Courtesy Langley

Bryan Langley, five-time winner of the Oregon State Elk Calling Championship and victor of the World Elk Calling Championship in 2012

“I taught myself how to do it by watching tutorials on,” said Brayden, who plans to major in software programming in college. He and his father also attended an Indianpreneurship, a free Native American business class offered through a community college on their reservation, to learn the business end of things.

To get their inventive new app out into the world, the entrepreneurs set their sights on Apple, with high hopes of selling iCallELk through the company’s iTunes store. “Our application to Apple went right through, with no changes,” Bryan said proudly. “Brayden was very excited, since it was his first attempt at programming.”

Through the deal, Apple gets 30 percent of each $3.99 app the Langleys sell. So far, that hasn’t been much. Since they launched the business this past February 11, they’ve raked in a total profit of $200. “It’s a start,” said Bryan. “But I’m not ready to quit my day job yet.”

The iCallElk app

While an Elk Dynasty might not be in the near future for the father and son team, they do have plans to expand their elk-hunting business. “We have other similar apps in the works, such as iHuntElk, which is more about elk-hunting strategy,” said Bryan.

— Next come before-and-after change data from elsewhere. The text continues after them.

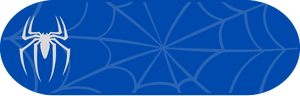
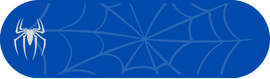
button 2

diff --git a/src/button.jsx b/src/button.jsx
@@ -1,9 +1,13 @@
 import React from 'react';
 import PropTypes from 'prop-types';
-import buttonBackground from './assets/buttonaranha.png'; // caminho para o PNG de fundo
+import buttonBackground1 from './assets/buttonaranha.png'; // caminho para o PNG de fundo
+import buttonBackground2 from './assets/button.png'; // caminho para o segundo PNG de fundo
 import './button.css';
 
-const ImageButton = ({ text }) => {
+const ImageButton = ({ text, imageType }) => {
+
+  const buttonBackground = imageType === 'azul' ? buttonBackground1 : buttonBackground2;
+
   return (
     <div className="container">
       <img src={buttonBackground} alt="Button Background" className="background" />
@@ -14,6 +18,7 @@ const ImageButton = ({ text }) => {
 
 ImageButton.propTypes = {
   text: PropTypes.string.isRequired, // texto a ser exibido sobre a imagem
+  imageType: PropTypes.string.isRequired, // tipo de imagem a ser exibida
 };
 
 export default ImageButton;

diff --git a/src/home.jsx b/src/home.jsx
@@ -8,9 +8,10 @@ function Home() {
         <>
             <div className='videoaq'><VideoBackground /></div>
             <div className='buttonaqui'>
-                <ImageButton text='A Festa' />
-                <ImageButton text='Localização' />
-                <ImageButton text='Lista de Presentes' />
+                <ImageButton text='A Festa' imageType='azul' />
+                <ImageButton text='Localização' imageType='azul' />
+                <ImageButton text='Sugestão de Presentes' imageType='azul' />
+                <ImageButton text='Confirmar Presença' imageType='vermelho' />
             </div>
         </>
     );

diff --git a/src/button.css b/src/button.css
@@ -8,7 +8,7 @@
 }
 
 .background {
-  width: 230px; /* Ajuste conforme necessário */
+  width: 180px; /* Ajuste conforme necessário */
   
 }
 
@@ -18,7 +18,7 @@
   left: 55%;
   transform: translate(-50%, -50%);
   color: white;
-  font-size: 18px;
+  font-size: 15px;
   font-weight: bold;
   text-shadow: 1px 1px 2px black; /* Sombra do texto para melhor visibilidade */
   z-index: 1; /* Coloca o texto acima da imagem */

diff --git a/src/MusicPlayer.jsx b/src/MusicPlayer.jsx
@@ -18,7 +18,7 @@ const MusicPlayer = () => {
 
   return (
     <div onClick={handlePlay} className="music-player" ref={playerRef}>
-      <Button text="Vamos nessa!" />
+      <Button text="Vamos nessa!" imageType='vermelho' />
       <audio ref={audioRef} src={audioSrc} />
       {/* Outros componentes ou informações do seu player */}
     </div>
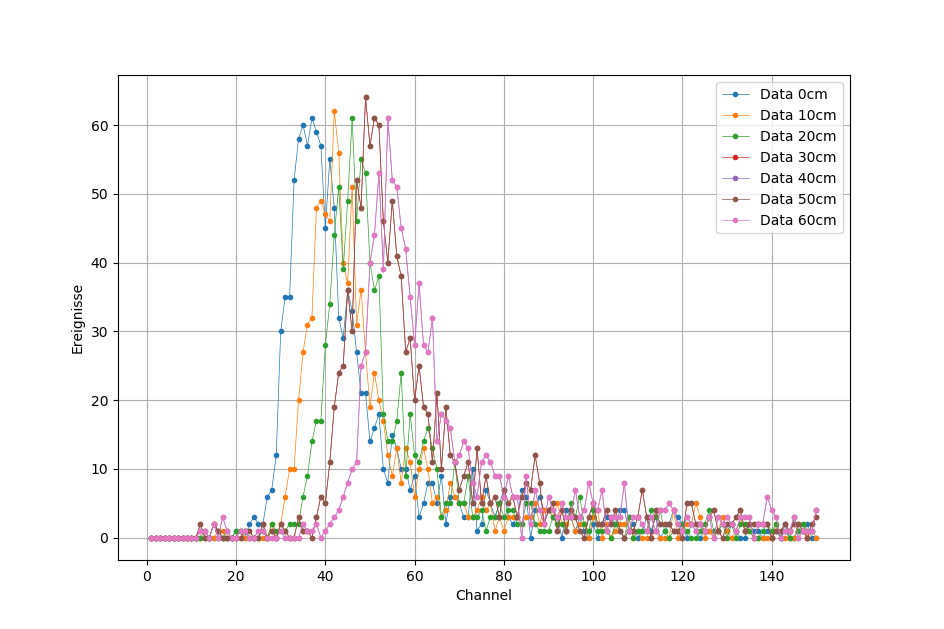
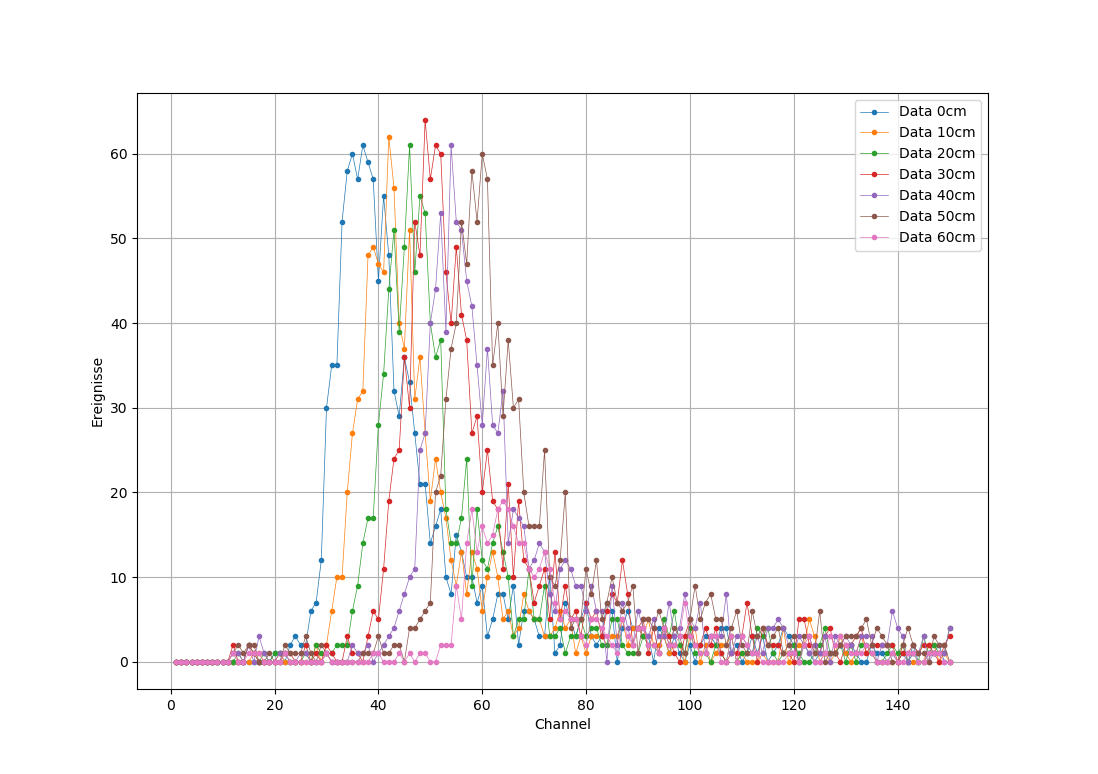
Positronium plot fix 2

diff --git a/Positronium/positronium.py b/Positronium/positronium.py
@@ -179,8 +179,8 @@ def aufgabe4(delt,m):
     x20,y20 = np.loadtxt("data/20cm.RPT", unpack = True)
     x30,y30 = np.loadtxt("data/30cm.RPT", unpack = True)
     x40,y40 = np.loadtxt("data/40cm.RPT", unpack = True)
-    x50,y50 = np.loadtxt("data/30cm.RPT", unpack = True)
-    x60,y60 = np.loadtxt("data/40cm.RPT", unpack = True)
+    x50,y50 = np.loadtxt("data/50cm.RPT", unpack = True)
+    x60,y60 = np.loadtxt("data/60cm.RPT", unpack = True)
 
     data = [x0,y0,x10,y10,x20,y20,x30,y30,x40,y40,x50,y50,x60,y60]
     labell = ["Data 0cm","Data 10cm","Data 20cm","Data 30cm","Data 40cm","Data 50cm","Data 60cm"]
@@ -195,14 +195,14 @@ def aufgabe4(delt,m):
     plt.ylabel("Ereignisse")
     plt.legend()
     plt.grid(True)
-    plt.show()
+    #plt.show()
     plt.clf()
 
 
     #find peaks
     peakpos = []
     tpeak = []
-    abs = [0,0.1,0.2,0.3,0.4]
+    abs = [0,0.1,0.2,0.3,0.4,0.5,0.6]
     for i in range(0,len(data),2):
         peak = np.argmax([data[i+1]])
         peakpos += [data[i+1][peak]]
@@ -210,10 +210,10 @@ def aufgabe4(delt,m):
 
     mf, c, r_v, p_v, std_err = stats.linregress(tpeak,abs)
 
-    xw = np.linspace(2.5,5,300)
+    xw = np.linspace(2.5,5.3,300)
 
     c0 = uc.ufloat(mf,std_err) * 1e9
-    print(c0)
+    #print(c0)
 
     plt.plot(tpeak,abs,"b.", label="peaks für jeden abstand")
     plt.plot(xw,mf*xw+c,"r-", label="fit")
@@ -221,7 +221,7 @@ def aufgabe4(delt,m):
     plt.ylabel("Abstand in m")
     plt.legend()
     plt.grid(True)
-    #plt.show()
+    plt.show()
     plt.clf()
 
     return;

And then there’s iEatElk, which offers up recipes for elk meat, which Bryan said “tastes very good—better and more mild than deer.”

For now, the Langleys are busy trying to promote iCallElk and get the website,, off the ground.

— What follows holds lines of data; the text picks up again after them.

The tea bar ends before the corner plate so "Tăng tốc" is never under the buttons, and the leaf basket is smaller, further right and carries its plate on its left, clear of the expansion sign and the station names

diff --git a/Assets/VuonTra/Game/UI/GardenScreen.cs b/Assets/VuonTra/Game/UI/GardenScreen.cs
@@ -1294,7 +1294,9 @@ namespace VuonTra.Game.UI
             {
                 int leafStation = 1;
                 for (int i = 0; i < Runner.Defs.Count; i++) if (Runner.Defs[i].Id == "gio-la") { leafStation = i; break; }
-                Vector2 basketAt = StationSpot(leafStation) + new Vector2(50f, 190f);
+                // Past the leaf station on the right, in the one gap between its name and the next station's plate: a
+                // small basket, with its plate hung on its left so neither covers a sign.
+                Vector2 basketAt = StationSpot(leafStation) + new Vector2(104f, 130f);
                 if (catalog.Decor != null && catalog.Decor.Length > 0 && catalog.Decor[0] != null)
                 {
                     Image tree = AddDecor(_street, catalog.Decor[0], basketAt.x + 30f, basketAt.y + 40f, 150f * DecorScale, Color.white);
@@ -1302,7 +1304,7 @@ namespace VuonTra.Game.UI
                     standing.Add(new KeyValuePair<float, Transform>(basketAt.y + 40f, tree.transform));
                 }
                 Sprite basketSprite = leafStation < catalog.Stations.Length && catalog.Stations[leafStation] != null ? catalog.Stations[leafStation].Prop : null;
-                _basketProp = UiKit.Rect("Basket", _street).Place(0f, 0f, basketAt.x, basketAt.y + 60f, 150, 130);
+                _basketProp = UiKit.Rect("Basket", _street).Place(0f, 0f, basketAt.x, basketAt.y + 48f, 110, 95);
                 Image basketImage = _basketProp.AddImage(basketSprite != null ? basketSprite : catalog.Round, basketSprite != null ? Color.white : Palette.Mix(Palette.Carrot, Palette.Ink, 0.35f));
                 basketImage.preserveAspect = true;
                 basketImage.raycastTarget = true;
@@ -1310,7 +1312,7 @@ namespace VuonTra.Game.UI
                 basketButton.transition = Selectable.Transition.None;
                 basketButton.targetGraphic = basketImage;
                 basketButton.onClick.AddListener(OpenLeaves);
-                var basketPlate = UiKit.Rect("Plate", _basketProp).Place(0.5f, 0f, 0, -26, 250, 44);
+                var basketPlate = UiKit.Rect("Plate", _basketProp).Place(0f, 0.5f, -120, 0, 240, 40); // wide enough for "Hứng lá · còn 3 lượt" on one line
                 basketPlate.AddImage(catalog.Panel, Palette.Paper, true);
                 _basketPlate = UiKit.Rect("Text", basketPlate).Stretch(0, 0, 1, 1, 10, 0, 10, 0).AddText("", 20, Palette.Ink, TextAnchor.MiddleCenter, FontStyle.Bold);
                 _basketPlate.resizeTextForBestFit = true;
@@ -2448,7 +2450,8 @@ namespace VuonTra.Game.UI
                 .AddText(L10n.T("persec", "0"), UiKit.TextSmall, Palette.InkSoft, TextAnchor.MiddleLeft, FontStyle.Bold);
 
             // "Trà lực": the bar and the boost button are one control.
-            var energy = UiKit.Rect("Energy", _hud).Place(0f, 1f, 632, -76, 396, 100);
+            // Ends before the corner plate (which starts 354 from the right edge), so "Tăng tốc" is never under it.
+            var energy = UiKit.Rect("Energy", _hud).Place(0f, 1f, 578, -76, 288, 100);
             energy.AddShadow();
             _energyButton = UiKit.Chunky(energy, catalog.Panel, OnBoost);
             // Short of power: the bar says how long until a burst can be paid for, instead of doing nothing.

“It started out as a hobby. The goal initially was to create an opportunity for Brayden to make some additional cash,” said his dad. “But we are hoping it takes off enough to where it will help pay for some of his college … and you never know where it may go.”

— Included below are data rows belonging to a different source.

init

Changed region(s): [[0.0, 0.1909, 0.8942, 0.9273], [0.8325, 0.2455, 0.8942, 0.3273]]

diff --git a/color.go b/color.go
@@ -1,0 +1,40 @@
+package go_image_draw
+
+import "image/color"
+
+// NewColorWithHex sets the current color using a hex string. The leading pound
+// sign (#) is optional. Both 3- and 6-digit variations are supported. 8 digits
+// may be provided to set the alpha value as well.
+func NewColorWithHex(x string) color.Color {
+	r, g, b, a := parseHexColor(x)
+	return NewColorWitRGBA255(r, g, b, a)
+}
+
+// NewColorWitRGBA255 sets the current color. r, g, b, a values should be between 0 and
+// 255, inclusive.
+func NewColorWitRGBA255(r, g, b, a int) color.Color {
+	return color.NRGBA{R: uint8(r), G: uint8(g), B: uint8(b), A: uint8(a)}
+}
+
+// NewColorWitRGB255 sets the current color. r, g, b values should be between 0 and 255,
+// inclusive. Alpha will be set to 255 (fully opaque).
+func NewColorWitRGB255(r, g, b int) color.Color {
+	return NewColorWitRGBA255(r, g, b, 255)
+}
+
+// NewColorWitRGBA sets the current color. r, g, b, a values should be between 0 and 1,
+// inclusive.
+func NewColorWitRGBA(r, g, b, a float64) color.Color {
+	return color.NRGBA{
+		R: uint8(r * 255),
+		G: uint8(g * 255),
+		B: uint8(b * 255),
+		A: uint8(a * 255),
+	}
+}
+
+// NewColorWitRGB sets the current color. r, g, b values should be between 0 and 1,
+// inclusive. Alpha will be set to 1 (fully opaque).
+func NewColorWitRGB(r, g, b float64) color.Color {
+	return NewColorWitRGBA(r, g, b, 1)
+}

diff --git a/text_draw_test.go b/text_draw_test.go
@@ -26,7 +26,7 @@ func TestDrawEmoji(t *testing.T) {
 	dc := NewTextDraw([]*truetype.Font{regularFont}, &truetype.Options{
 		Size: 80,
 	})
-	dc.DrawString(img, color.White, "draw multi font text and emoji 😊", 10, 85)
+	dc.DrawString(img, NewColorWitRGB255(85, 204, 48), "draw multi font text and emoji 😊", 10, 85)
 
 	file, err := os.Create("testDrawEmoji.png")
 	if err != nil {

Lynn Armitage is an entrepreneur and small business owner in Northern California. She is an enrolled member of the Oneida Tribe of Indians of Wisconsin.